START GIVEN ENTRIES

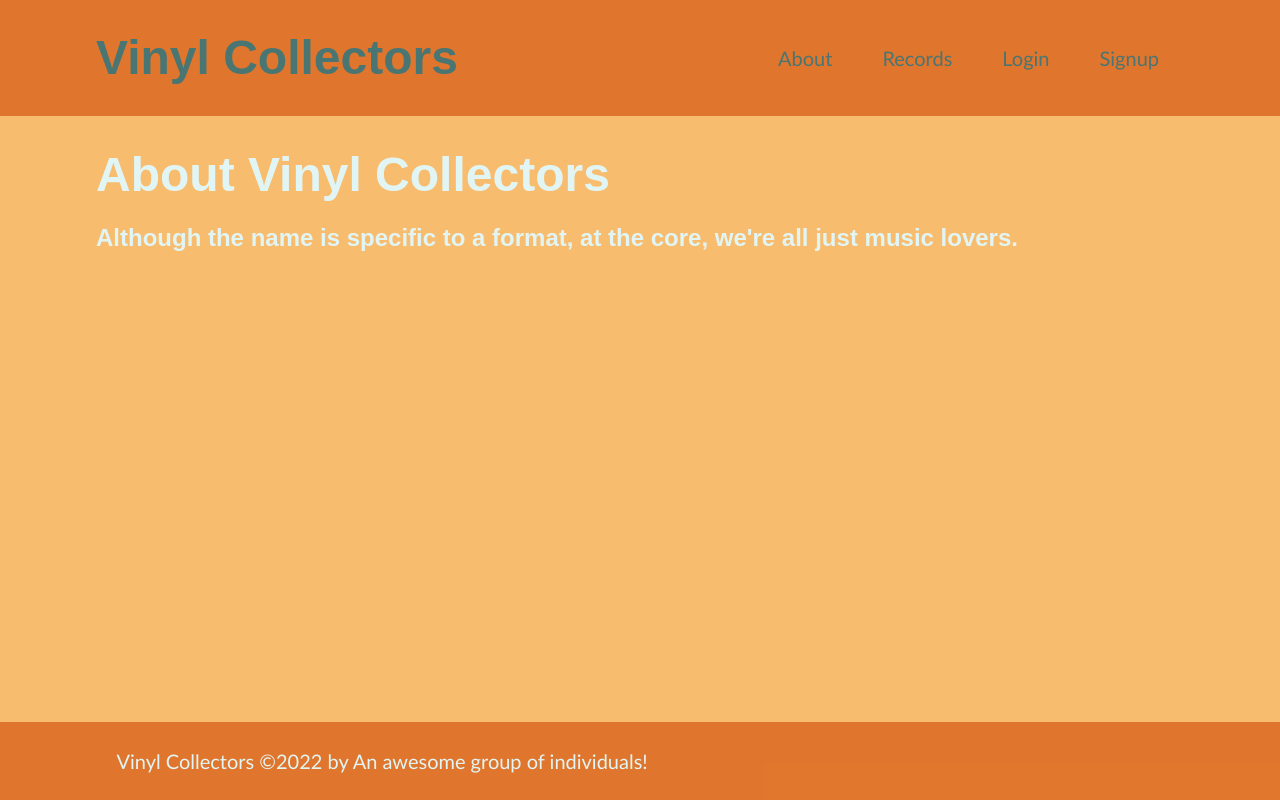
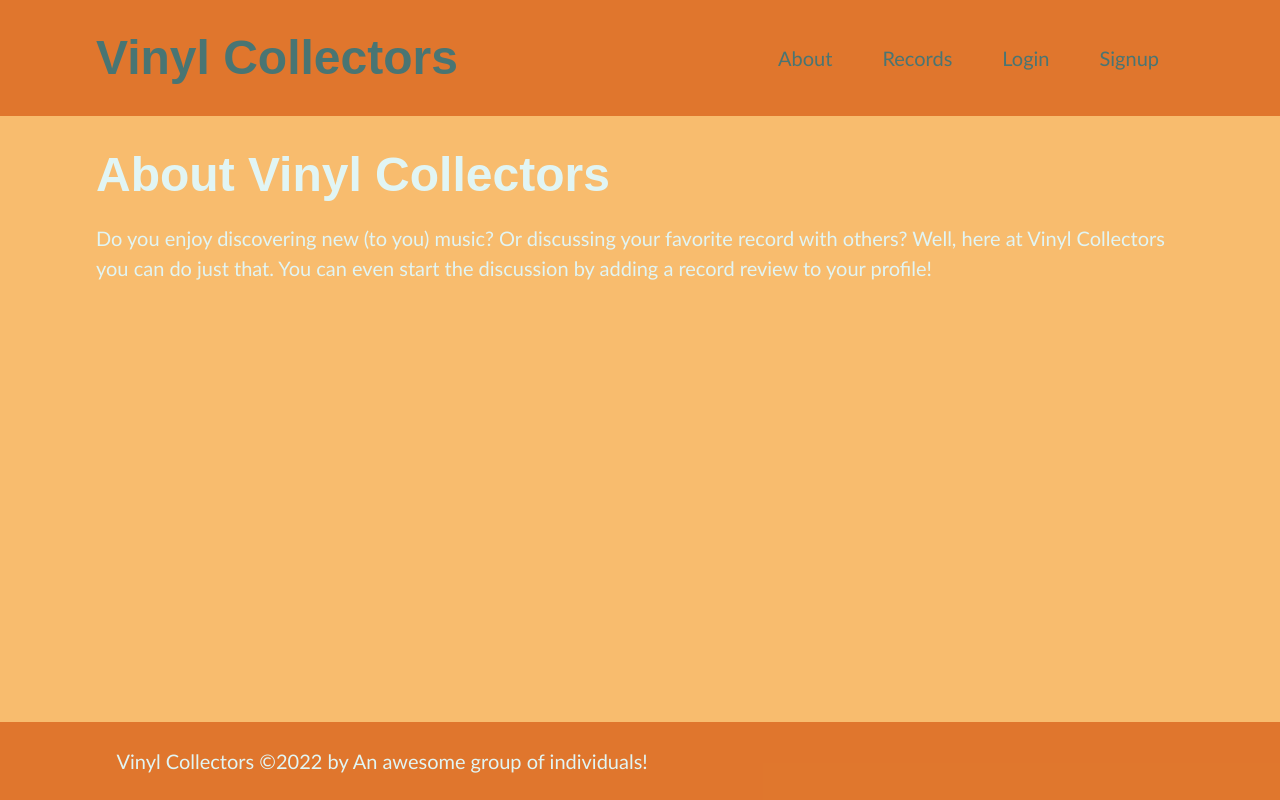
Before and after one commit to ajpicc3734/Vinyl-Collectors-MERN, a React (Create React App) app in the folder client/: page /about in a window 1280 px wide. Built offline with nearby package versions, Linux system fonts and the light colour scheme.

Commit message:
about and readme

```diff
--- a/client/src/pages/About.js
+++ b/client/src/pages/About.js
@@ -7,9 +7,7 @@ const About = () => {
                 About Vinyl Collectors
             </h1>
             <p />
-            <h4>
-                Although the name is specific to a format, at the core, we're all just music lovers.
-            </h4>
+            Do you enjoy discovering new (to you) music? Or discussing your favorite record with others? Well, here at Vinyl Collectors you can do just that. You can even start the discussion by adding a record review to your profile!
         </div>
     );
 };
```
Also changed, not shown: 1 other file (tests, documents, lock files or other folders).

END GIVEN ENTRIES

WORK INSTRUCTIONS:
Begin with the line that contains "about and readme" and end with the last line of the material above. Set down that range exactly.

REPLY:
about and readme

```diff
--- a/client/src/pages/About.js
+++ b/client/src/pages/About.js
@@ -7,9 +7,7 @@ const About = () => {
                 About Vinyl Collectors
             </h1>
             <p />
-            <h4>
-                Although the name is specific to a format, at the core, we're all just music lovers.
-            </h4>
+            Do you enjoy discovering new (to you) music? Or discussing your favorite record with others? Well, here at Vinyl Collectors you can do just that. You can even start the discussion by adding a record review to your profile!
         </div>
     );
 };
```
Also changed, not shown: 1 other file (tests, documents, lock files or other folders).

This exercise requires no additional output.